By Keisha Ray, PhD
I have been interviewed by many journalists who are writing articles about the COVID-19 vaccines and Black people. Most of the interviews are very similar; journalists want to know how do medicine’s and public health’s past abuses of Black, Latinx, and Indigenous people affect their willingness to trust medicine and get vaccinated against COVID-19. After making it clear that it is not people of color (POC) that need to work on their trust of medicine but that it is medicine who needs to work on its ability to be trusted, I tell journalists that medicine must do three things: 1) Acknowledge the problem, namely that medicine is not trustworthy in the eyes of many POC; 2) Apologize for past and current abuses of POCs bodies and minds and apologize for medicine’s role in structural racial inequality; and 3) Correct the way it treats POC, including remedying provider bias and racially biased diagnostic and therapeutic tools.
When I interview with journalists they frequently refer to the Tuskegee Syphilis Experiments on Black men as a reason why Black people don’t trust medicine. Although Tuskegee has had a lingering effect in medicine given that it didn’t end that long ago and President Clinton didn’t issue a formal apology to the victims until 1997, what I take to be the larger problem is that almost every Black person has a story or being mistreated by a medical professional. Stories tend to either be about themselves, or someone that they know like a friend of family member. These stories transcend geographical location, class, education, or profession. I have my own stories of racial profiling, racial insensitivity, and bias and I know the stories of my Black family members and friends who have shared with me their similar experiences. People of color may not currently be experiencing abuses at the level of Tuskegee, but their experiences with medical racism can have severe and sometimes deadly consequences for themselves and their family. Therefore, acknowledging that medicine continues to have racism problem is imperative for medicine to repair its relationship with people of color. The issue of medical racism cannot be seen as an issue of decades past; medical racism is a contemporary problem that has contemporary effects. We are seeing this now in some people of color’s rightful distrust of medicine.

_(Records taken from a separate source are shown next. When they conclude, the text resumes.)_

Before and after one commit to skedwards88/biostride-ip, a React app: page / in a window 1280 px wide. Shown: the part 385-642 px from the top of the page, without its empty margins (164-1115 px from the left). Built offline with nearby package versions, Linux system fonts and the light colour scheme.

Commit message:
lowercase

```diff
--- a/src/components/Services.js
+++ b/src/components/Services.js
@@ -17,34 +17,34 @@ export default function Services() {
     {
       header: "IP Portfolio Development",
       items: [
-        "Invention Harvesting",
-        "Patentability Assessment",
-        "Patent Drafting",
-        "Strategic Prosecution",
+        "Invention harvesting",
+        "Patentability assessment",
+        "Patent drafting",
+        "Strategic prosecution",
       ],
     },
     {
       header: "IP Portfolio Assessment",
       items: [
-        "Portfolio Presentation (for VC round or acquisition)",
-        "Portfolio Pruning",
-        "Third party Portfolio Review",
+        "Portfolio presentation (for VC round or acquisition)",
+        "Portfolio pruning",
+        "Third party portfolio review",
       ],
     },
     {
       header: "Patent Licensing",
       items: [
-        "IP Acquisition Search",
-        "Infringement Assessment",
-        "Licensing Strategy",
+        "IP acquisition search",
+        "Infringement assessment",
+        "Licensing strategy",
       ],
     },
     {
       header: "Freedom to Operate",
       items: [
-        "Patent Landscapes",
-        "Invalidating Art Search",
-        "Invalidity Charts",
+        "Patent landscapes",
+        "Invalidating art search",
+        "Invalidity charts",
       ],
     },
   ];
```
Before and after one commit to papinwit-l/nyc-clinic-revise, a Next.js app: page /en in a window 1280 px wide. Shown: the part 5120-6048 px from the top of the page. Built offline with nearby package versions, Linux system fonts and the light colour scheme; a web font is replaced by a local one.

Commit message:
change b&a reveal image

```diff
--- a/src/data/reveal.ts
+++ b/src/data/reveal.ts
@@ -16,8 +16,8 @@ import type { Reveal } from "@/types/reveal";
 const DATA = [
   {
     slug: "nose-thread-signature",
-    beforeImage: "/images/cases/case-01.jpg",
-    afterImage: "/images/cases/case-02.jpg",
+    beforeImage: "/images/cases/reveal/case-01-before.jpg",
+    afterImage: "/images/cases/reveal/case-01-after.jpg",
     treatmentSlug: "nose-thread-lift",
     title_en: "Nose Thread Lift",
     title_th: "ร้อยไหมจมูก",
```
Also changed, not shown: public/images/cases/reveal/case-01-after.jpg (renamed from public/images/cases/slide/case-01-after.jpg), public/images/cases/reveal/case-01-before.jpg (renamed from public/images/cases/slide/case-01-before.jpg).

In 2020, the Ann & Robert H. Lurie Children’s Hospital of Chicago became the first American hospital to apologize for performing medically unnecessary surgeries on intersex children. In doing so, this Chicago hospital took the first step in righting the wrongs committed against intersex children. This Chicago hospital set an example of what it means to participate in wrongs, apologize for the wrongs, and create a new, more just path for properly caring for patients made vulnerable by their circumstances and the value medicine places on their bodies.
People of color are still waiting on their unified, sincere apology for medicine’s and public health’s abuse of power that led to the mistreatment of POC, and ultimately their generally poorer health outcomes. Apologies, when they are not empty, can be powerful and transformative. Apologies display an acknowledgment of wrongdoing. This is why an acknowledgement of the problem is useless without an apology to accompany it. Apologies show that institutions recognize their past and current role in structural problems like poor health outcomes and poor health care experiences by POC.
Additionally, given that health care is a social determinant of health, medicine must apologize for its disparate withholding of health and wellbeing from POC. Health can give and poor health can take so much from individuals. So when the gatekeeps of medicine are racist, medicine contributes to structural racial inequities such as income, housing, and education inequities. Apologies will not solve poor health outcomes for POC. Apologies will not right the wrongs committed against POC. Apologies, however, are a step in the long and complex process of bettering health outcomes and access to medicine for POC.
What makes Ann & Robert H. Lurie Children’s Hospital of Chicago’s apology noteworthy is that it wasn’t a Twitter apology. It wasn’t an apology half-heartedly written using the Notes app on a cell phone and given to the public without mention of how it will correct the problem. Its apology came with a plan for what it will do differently in the future, including policy changes and changes to the whom is the subject of intersex surgeries. Acknowledging a problem and apologizing for involvement and perpetuating the problem mean nothing if institutions don’t commit and perform real change. What are individual medical institutions going to do to rectify medical racism and the treatment of POC? What nationwide policies are the American Medical Association going to recommend and require to enact real change? We have to implement racially just policies, reparative policies, training and education requirements for providers, medical education reformation, and holding individuals accountable for their racism and the effects of their racism.
Correcting the problem is the most important part to repairing medicine’s relationship with people of color. Although it is imperative to acknowledge the problem and apologize, correcting the problem makes the former two meaningful. POC want to see real change in how they are treated by medicine and its stewards.
I have by no means given an exhaustive list of the specific practices medicine must take to repair its relationship with POC, nor have I given exact details to who in medicine would be responsible for these changes. Instead, here is a bare-bones, basic method for how we might get started and build on some, yet insufficient, successes we have already gained in helping medicine be viewed as a trustworthy institution.